(TASK ITEM)
Whenever a line in the listing contains "River", copy that line.

(SUPPLIED DATA)
○ ○ ○
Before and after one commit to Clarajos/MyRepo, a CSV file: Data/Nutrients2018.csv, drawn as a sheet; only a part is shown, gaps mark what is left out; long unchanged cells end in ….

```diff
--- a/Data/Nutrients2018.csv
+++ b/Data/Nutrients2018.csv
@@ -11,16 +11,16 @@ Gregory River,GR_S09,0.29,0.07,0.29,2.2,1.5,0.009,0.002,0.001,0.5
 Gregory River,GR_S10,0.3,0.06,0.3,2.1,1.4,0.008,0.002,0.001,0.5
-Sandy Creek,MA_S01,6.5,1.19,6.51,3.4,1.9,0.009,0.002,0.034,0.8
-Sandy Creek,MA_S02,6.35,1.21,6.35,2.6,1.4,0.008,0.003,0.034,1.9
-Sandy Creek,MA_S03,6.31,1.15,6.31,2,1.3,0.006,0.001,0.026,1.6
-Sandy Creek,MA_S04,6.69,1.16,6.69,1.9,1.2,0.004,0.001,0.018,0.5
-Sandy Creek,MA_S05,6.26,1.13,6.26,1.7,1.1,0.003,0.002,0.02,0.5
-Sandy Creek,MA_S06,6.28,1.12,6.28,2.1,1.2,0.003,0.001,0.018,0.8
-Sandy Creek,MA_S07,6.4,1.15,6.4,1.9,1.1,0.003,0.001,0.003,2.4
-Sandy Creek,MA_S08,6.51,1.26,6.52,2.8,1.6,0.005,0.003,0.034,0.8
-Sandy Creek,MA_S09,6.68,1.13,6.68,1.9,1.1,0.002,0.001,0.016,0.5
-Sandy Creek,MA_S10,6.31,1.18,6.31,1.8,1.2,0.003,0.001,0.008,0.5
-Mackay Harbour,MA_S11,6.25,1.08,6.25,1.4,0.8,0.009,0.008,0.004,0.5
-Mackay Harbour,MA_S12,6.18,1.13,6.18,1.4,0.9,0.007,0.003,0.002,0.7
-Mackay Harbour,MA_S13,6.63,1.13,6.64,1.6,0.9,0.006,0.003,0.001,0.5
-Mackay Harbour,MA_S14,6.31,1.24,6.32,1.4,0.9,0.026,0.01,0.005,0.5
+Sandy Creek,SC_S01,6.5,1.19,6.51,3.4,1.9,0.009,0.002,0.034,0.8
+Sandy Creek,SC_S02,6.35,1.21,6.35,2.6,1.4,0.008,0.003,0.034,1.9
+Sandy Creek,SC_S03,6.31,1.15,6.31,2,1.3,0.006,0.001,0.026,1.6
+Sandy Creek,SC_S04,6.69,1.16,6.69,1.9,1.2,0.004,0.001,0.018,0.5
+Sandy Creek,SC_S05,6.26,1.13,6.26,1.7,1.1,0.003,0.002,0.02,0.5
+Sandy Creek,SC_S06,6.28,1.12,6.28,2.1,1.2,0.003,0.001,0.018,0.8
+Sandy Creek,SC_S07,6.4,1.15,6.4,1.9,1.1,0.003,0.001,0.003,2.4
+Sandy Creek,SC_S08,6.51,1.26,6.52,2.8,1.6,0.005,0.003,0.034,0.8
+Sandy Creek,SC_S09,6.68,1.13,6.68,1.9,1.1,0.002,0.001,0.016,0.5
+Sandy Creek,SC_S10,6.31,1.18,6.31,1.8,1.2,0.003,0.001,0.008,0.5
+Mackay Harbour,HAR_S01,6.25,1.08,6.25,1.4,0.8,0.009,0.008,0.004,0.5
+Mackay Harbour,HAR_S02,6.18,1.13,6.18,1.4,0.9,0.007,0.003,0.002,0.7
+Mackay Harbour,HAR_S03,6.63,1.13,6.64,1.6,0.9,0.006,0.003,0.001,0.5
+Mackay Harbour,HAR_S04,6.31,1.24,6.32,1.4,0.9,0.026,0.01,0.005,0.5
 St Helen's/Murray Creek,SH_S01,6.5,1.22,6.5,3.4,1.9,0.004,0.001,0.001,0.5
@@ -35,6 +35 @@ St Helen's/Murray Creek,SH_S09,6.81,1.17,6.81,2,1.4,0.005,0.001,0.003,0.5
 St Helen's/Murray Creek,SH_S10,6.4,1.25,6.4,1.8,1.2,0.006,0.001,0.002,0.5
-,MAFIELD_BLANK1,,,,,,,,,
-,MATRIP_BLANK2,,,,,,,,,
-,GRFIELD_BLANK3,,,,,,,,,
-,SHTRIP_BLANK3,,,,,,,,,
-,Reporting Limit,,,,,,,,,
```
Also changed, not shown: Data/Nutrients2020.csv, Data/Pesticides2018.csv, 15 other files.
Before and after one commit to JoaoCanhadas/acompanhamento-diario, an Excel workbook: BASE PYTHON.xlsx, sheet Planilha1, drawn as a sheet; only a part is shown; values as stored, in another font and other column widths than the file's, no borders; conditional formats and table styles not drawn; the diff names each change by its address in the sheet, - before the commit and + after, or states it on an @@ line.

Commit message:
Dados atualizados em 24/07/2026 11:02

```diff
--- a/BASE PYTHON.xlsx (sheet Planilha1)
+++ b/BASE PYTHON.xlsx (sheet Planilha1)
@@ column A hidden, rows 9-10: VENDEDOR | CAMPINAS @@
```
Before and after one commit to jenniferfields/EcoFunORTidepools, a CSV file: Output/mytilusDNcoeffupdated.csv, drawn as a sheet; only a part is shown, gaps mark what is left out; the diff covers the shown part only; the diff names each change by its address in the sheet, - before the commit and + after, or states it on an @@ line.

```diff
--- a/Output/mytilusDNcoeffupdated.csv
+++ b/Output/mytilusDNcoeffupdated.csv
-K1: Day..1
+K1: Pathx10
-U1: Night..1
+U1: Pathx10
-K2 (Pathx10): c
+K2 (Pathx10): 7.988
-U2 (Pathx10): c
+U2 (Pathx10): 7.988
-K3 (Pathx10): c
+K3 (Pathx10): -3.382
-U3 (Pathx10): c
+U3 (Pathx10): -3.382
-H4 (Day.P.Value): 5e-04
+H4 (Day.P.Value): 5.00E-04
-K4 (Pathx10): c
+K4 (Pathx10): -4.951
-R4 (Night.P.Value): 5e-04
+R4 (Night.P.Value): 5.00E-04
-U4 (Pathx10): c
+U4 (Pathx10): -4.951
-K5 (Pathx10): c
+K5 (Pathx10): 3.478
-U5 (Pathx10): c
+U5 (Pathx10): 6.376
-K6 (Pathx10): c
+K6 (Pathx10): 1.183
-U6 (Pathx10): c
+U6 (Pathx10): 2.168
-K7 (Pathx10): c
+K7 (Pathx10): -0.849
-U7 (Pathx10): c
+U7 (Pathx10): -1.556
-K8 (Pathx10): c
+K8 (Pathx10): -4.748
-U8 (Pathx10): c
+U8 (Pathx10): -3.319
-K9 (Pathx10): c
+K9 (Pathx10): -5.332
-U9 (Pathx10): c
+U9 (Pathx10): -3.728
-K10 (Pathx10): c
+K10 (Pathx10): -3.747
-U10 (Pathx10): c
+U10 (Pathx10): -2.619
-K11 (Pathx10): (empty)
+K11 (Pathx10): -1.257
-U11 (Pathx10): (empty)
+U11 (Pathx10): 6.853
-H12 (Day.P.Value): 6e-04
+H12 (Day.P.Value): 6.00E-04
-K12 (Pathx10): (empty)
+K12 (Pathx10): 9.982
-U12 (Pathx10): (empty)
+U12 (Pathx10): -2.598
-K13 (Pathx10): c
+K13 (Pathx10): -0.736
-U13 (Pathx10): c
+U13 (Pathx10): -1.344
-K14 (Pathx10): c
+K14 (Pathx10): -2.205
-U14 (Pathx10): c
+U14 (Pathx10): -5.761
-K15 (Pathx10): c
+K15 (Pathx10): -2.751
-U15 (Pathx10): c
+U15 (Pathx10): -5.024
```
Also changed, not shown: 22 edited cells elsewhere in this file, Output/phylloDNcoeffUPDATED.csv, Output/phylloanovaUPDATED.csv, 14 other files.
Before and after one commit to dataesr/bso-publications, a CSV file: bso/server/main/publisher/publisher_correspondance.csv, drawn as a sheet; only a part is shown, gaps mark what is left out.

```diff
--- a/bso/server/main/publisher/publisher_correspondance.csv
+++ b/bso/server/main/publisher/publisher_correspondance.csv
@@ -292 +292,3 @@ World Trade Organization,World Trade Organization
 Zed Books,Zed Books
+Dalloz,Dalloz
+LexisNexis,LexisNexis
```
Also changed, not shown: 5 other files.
○ ○ ○
(OUTPUT OF THE TASK)
@@ -11,16 +11,16 @@ Gregory River,GR_S09,0.29,0.07,0.29,2.2,1.5,0.009,0.002,0.001,0.5
 Gregory River,GR_S10,0.3,0.06,0.3,2.1,1.4,0.008,0.002,0.001,0.5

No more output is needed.